What are the symptoms of heart attack?  

In the case of a heart attack, on the other hand, the pain is described as dull and squeezing and is usually located at the center of the chest, which is not relieved with lying down or taking antacids. The pain also radiates to the neck, shoulders, jaw, and arms.

An individual who suffers from symptoms of a heart attack most often has generalized weakness and cold sweats, distinguishing features that rarely occur with heartburn. After one takes antacids and feels that his symptoms have not disappeared, he must call 911 or contact his physician immediately.

 

When do you seek medical attention?

If you’re not sure whether you’re experiencing a heart attack or heartburn, it would be best to seek medical attention immediately. Visiting your doctor and discussing your symptoms with him or her would be the wisest choice for safety and prevention.

 

Source: Health.harvard.edu

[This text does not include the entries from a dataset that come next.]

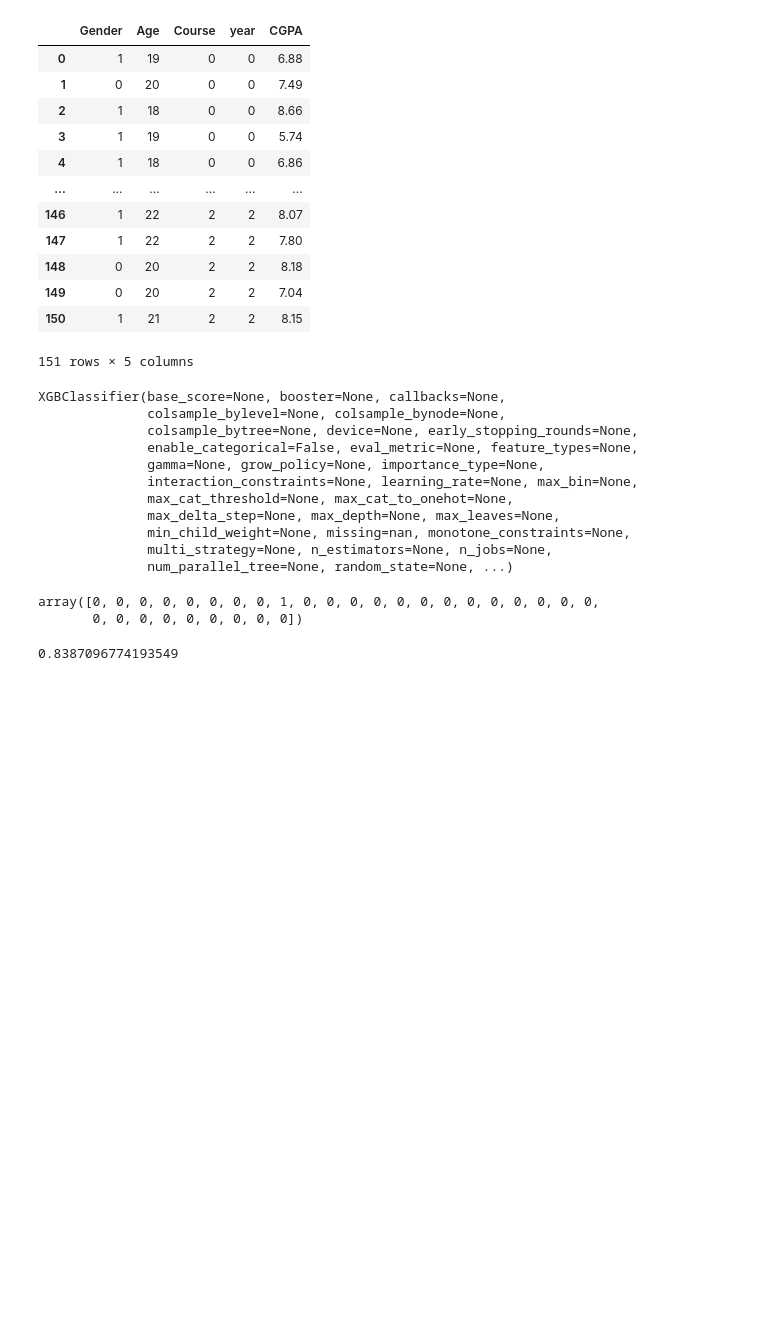
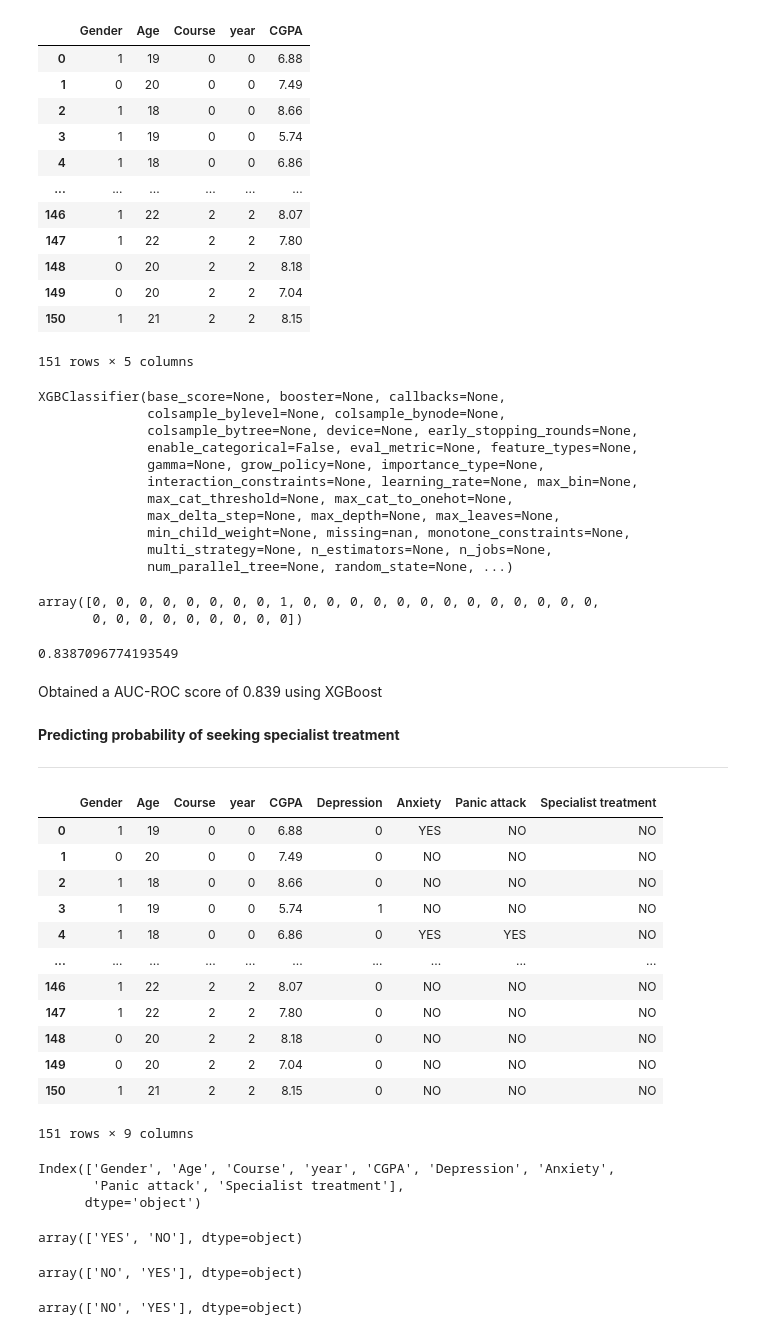
Before and after one commit to chiro2004/IITKGP_Intern_Project, a Jupyter notebook: KGP_intern_project.ipynb, the cells around one changed output. Drawn from its saved outputs; the diff is of its cells as text; code cells hidden in the pictures; blank space fills up the shorter version.

```diff
--- a/KGP_intern_project.ipynb
+++ b/KGP_intern_project.ipynb
@@ -242,3 +244,31 @@ array([0, 0, 0, 0, 0, 0, 0, 0, 1, 0, 0, 0, 0, 0, 0, 0, 0, 0, 0, 0, 0, 0,
 model.score(x_test,y_test)
 # %% [output]
 0.8387096774193549
+# %% [markdown]
+Obtained a AUC-ROC score of 0.839 using XGBoost
+# %% [markdown]
+**Predicting probability of seeking specialist treatment**
+
+---
+# %%
+df
+# %% [output]
+|  | Gender | Age | Course | year | CGPA | Depression | Anxiety | Panic attack | Specialist treatment |
+| 0 | 1 | 19 | 0 | 0 | 6.88 | 0 | YES | NO | NO |
+| 1 | 0 | 20 | 0 | 0 | 7.49 | 0 | NO | NO | NO |
+| 2 | 1 | 18 | 0 | 0 | 8.66 | 0 | NO | NO | NO |
+| 3 | 1 | 19 | 0 | 0 | 5.74 | 1 | NO | NO | NO |
+| 4 | 1 | 18 | 0 | 0 | 6.86 | 0 | YES | YES | NO |
+| ... | ... | ... | ... | ... | ... | ... | ... | ... | ... |
+| 146 | 1 | 22 | 2 | 2 | 8.07 | 0 | NO | NO | NO |
+| 147 | 1 | 22 | 2 | 2 | 7.80 | 0 | NO | NO | NO |
+| 148 | 0 | 20 | 2 | 2 | 8.18 | 0 | NO | NO | NO |
+| 149 | 0 | 20 | 2 | 2 | 7.04 | 0 | NO | NO | NO |
+| 150 | 1 | 21 | 2 | 2 | 8.15 | 0 | NO | NO | NO |
+151 rows × 9 columns
+# %%
+df.columns
+# %% [output]
+Index(['Gender', 'Age', 'Course', 'year', 'CGPA', 'Depression', 'Anxiety',
+       'Panic attack', 'Specialist treatment'],
+      dtype='object')
@@ -244,0 +279,12 @@ model.score(x_test,y_test)
+# %%
+df['Anxiety'].unique()
+# %% [output]
+array(['YES', 'NO'], dtype=object)
+# %%
+df['Panic attack'].unique()
+# %% [output]
+array(['NO', 'YES'], dtype=object)
+# %%
+df['Specialist treatment'].unique()
+# %% [output]
+array(['NO', 'YES'], dtype=object)
```
Also changed, not shown: parts of 13 cells of this notebook.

If the doctor finds that you have heart problems, then you can take the necessary tests and precautionary measures to prevent a heart attack from happening. If what you’re experiencing is a heartburn, it would be such a relief to know straight from a medical professional that the burning sensation and pain in the chest is not heart-related after all.